|Defenceman Chris Phillips remains a steadying force on the Senators blue line as he enters his 12th NHL season in the capital (Photo by John Russell/NHLI via Getty Images). |
admits he’s a bit of a rarity.
Eleven seasons later, the veteran defenceman remains a stalwart on the blue line of the only National Hockey League team he has ever known. As he embarks into his 12th campaign with the Ottawa Senators, the native of Fort McMurray, Alta., knows well enough to keep counting his many blessings.
“I’m pretty fortunate to have been here this long now,” said Phillips, 31. “There were certainly points in my career, during trade deadlines, where my name was thrown around. One year, I thought I was traded. My wife (Erin) called me and she thought we were moving.
“But luckily, nothing has happened and I’ve been able to be here for a long time. It feels like home, for sure.”
Phillips has certainly come a long way since the Senators made him the No. 1 overall pick in the 1996 NHL Entry Draft. A year later, he slid into a spot on the team’s blue line as a 19-year-old and has been a fixture there ever since.
Adjusting to life in Ottawa came rather easily and he credits the people in the Senators organization and the city for making it that way.
“You get here and right away, you’re welcomed with open arms by older guys on the team,” said Phillips. “I lived with Wade Redden in a house in Kanata where our neighbours were baking us pies and cookies. We got treated really well right from the start. It certainly makes that transition a lot easier.”
"I'm pretty fortunate to have been here this long now. There were certainly points in my career, during trade deadlines, where my name was thrown around. One year, I thought I was traded ... But luckily, nothing has happened and I've been able to be here for a long time. It feels like home, for sure." - Chris Phillips
So, too, did meeting the Ottawa woman he now calls his wife. Chris and Erin Phillips spend most of their time in the city now with their three young children: Ben, 6; Zoe, 5, and Niomi, 3. They have also become deeply involved in community work, supporting causes such as the 24h of Tremblant, Candlelighters and Project s.t.e.p.
Phillips considers it important to give back to the city he now calls home.
“When you see the difference that it does make and the impact we have in changing people’s lives… it’s hard to fathom we have that ability,” he said.
Phillips also learned quickly about the connection between his hockey team and its fans. His first season in Ottawa saw the eighth-seeded Senators stun the New Jersey Devils for their first Stanley Cup playoff triumph.

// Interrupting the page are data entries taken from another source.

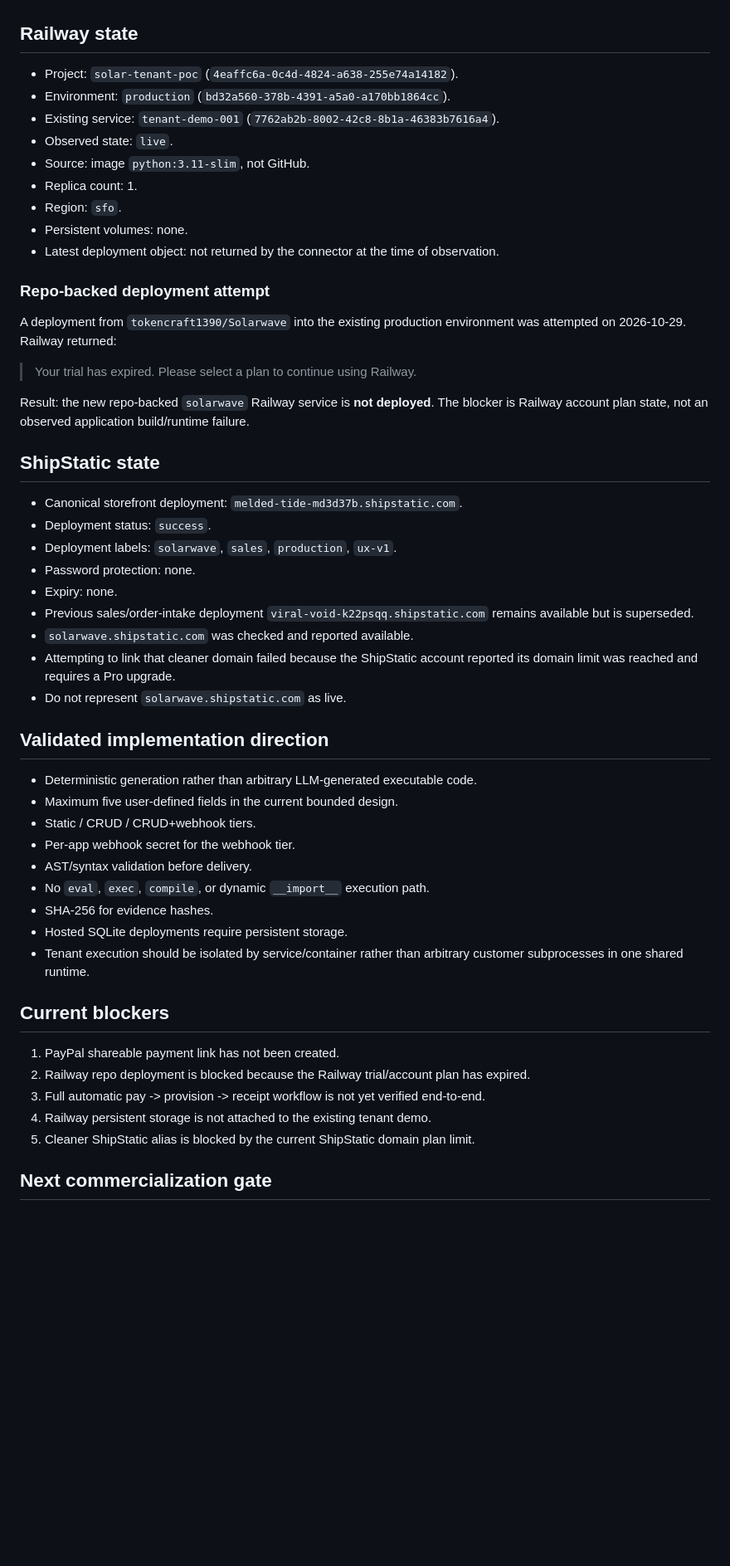
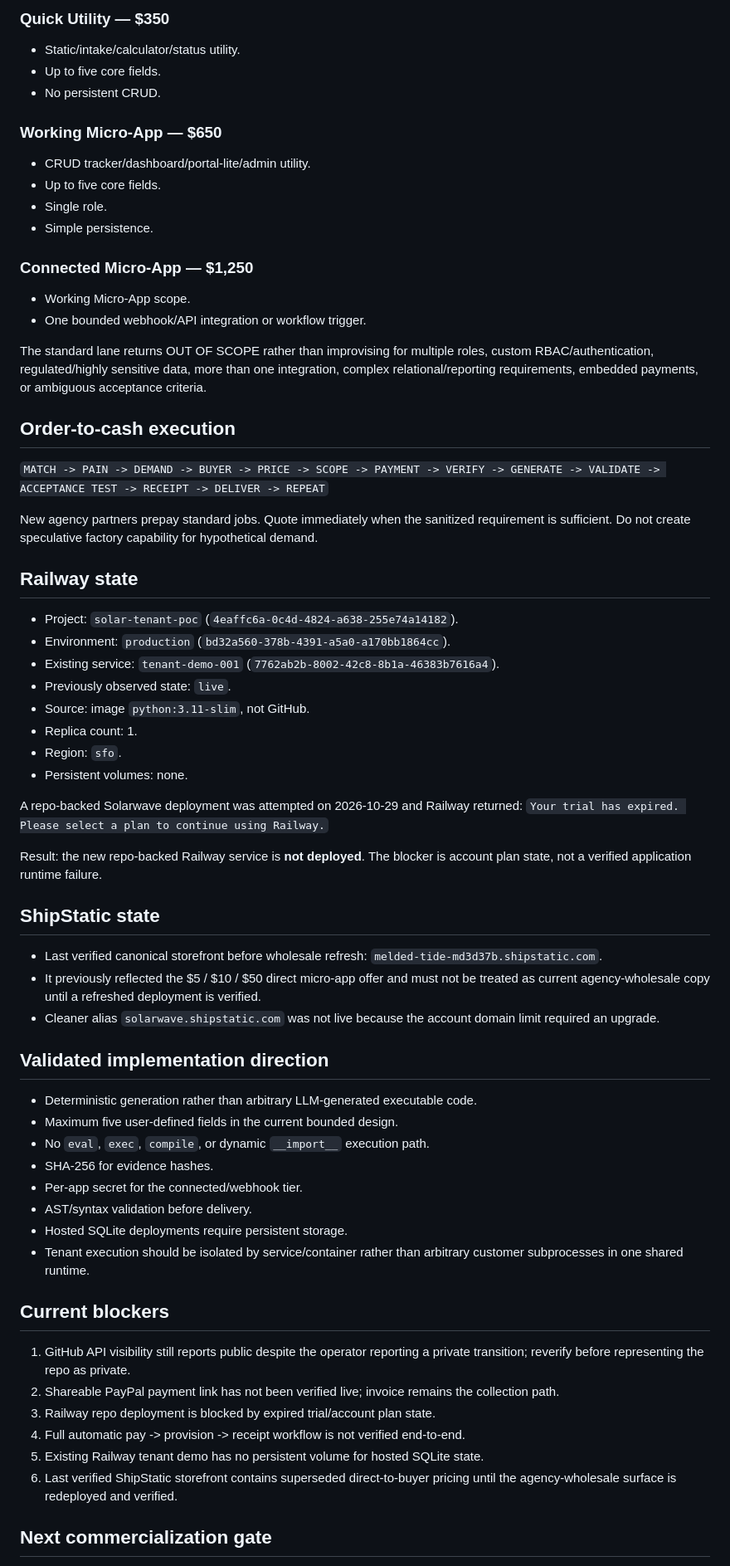
Before and after one commit to tokencraft1390/Solarwave, a Markdown page: STATE.md, the part around one of its changes. Shown at 83% size. GitHub-like rendering; blank space fills up the shorter version.

Commit message:
Sync Solarwave state to agency wholesale plan and privacy transition

```diff
--- a/STATE.md
+++ b/STATE.md
@@ -26,55 +61,69 @@ Snapshot date: 2026-10-29
+### Quick Utility — $350
+
+- Static/intake/calculator/status utility.
+- Up to five core fields.
+- No persistent CRUD.
+
+### Working Micro-App — $650
+
+- CRUD tracker/dashboard/portal-lite/admin utility.
+- Up to five core fields.
+- Single role.
+- Simple persistence.
+
+### Connected Micro-App — $1,250
+
+- Working Micro-App scope.
+- One bounded webhook/API integration or workflow trigger.
+
+The standard lane returns OUT OF SCOPE rather than improvising for multiple roles, custom RBAC/authentication, regulated/highly sensitive data, more than one integration, complex relational/reporting requirements, embedded payments, or ambiguous acceptance criteria.
+
+## Order-to-cash execution
+
+`MATCH -> PAIN -> DEMAND -> BUYER -> PRICE -> SCOPE -> PAYMENT -> VERIFY -> GENERATE -> VALIDATE -> ACCEPTANCE TEST -> RECEIPT -> DELIVER -> REPEAT`
+
+New agency partners prepay standard jobs. Quote immediately when the sanitized requirement is sufficient. Do not create speculative factory capability for hypothetical demand.
 
 ## Railway state
 
 - Project: `solar-tenant-poc` (`4eaffc6a-0c4d-4824-a638-255e74a14182`).
 - Environment: `production` (`bd32a560-378b-4391-a5a0-a170bb1864cc`).
 - Existing service: `tenant-demo-001` (`7762ab2b-8002-42c8-8b1a-46383b7616a4`).
-- Observed state: `live`.
+- Previously observed state: `live`.
 - Source: image `python:3.11-slim`, not GitHub.
 - Replica count: 1.
 - Region: `sfo`.
 - Persistent volumes: none.
-- Latest deployment object: not returned by the connector at the time of observation.
 
-### Repo-backed deployment attempt
+A repo-backed Solarwave deployment was attempted on 2026-10-29 and Railway returned: `Your trial has expired. Please select a plan to continue using Railway.`
 
-A deployment from `tokencraft1390/Solarwave` into the existing production environment was attempted on 2026-10-29. Railway returned:
-
-> Your trial has expired. Please select a plan to continue using Railway.
-
-Result: the new repo-backed `solarwave` Railway service is **not deployed**. The blocker is Railway account plan state, not an observed application build/runtime failure.
+Result: the new repo-backed Railway service is **not deployed**. The blocker is account plan state, not a verified application runtime failure.
 
 ## ShipStatic state
 
-- Canonical storefront deployment: `melded-tide-md3d37b.shipstatic.com`.
-- Deployment status: `success`.
-- Deployment labels: `solarwave`, `sales`, `production`, `ux-v1`.
-- Password protection: none.
-- Expiry: none.
-- Previous sales/order-intake deployment `viral-void-k22psqq.shipstatic.com` remains available but is superseded.
-- `solarwave.shipstatic.com` was checked and reported available.
-- Attempting to link that cleaner domain failed because the ShipStatic account reported its domain limit was reached and requires a Pro upgrade.
-- Do not represent `solarwave.shipstatic.com` as live.
+- Last verified canonical storefront before wholesale refresh: `melded-tide-md3d37b.shipstatic.com`.
+- It previously reflected the $5 / $10 / $50 direct micro-app offer and must not be treated as current agency-wholesale copy until a refreshed deployment is verified.
+- Cleaner alias `solarwave.shipstatic.com` was not live because the account domain limit required an upgrade.
 
 ## Validated implementation direction
 
 - Deterministic generation rather than arbitrary LLM-generated executable code.
 - Maximum five user-defined fields in the current bounded design.
-- Static / CRUD / CRUD+webhook tiers.
-- Per-app webhook secret for the webhook tier.
-- AST/syntax validation before delivery.
 - No `eval`, `exec`, `compile`, or dynamic `__import__` execution path.
 - SHA-256 for evidence hashes.
+- Per-app secret for the connected/webhook tier.
+- AST/syntax validation before delivery.
 - Hosted SQLite deployments require persistent storage.
 - Tenant execution should be isolated by service/container rather than arbitrary customer subprocesses in one shared runtime.
 
 ## Current blockers
 
-1. PayPal shareable payment link has not been created.
-2. Railway repo deployment is blocked because the Railway trial/account plan has expired.
-3. Full automatic pay -> provision -> receipt workflow is not yet verified end-to-end.
-4. Railway persistent storage is not attached to the existing tenant demo.
-5. Cleaner ShipStatic alias is blocked by the current ShipStatic domain plan limit.
+1. GitHub API visibility still reports public despite the operator reporting a private transition; reverify before representing the repo as private.
+2. Shareable PayPal payment link has not been verified live; invoice remains the collection path.
+3. Railway repo deployment is blocked by expired trial/account plan state.
+4. Full automatic pay -> provision -> receipt workflow is not verified end-to-end.
+5. Existing Railway tenant demo has no persistent volume for hosted SQLite state.
+6. Last verified ShipStatic storefront contains superseded direct-to-buyer pricing until the agency-wholesale surface is redeployed and verified.
 
 ## Next commercialization gate
 
```
Also changed, not shown: other parts of STATE.md (+49 -14 lines).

“I’ll never forget how loud it was in the rink that night and driving downtown,” Phillips said of the Game 6 victory that ousted that Devils. “If you didn’t know better or weren’t a fan of the game, you would have thought we’d already won the Stanley Cup. Seeing that opened your eyes to how badly they want this team to succeed.”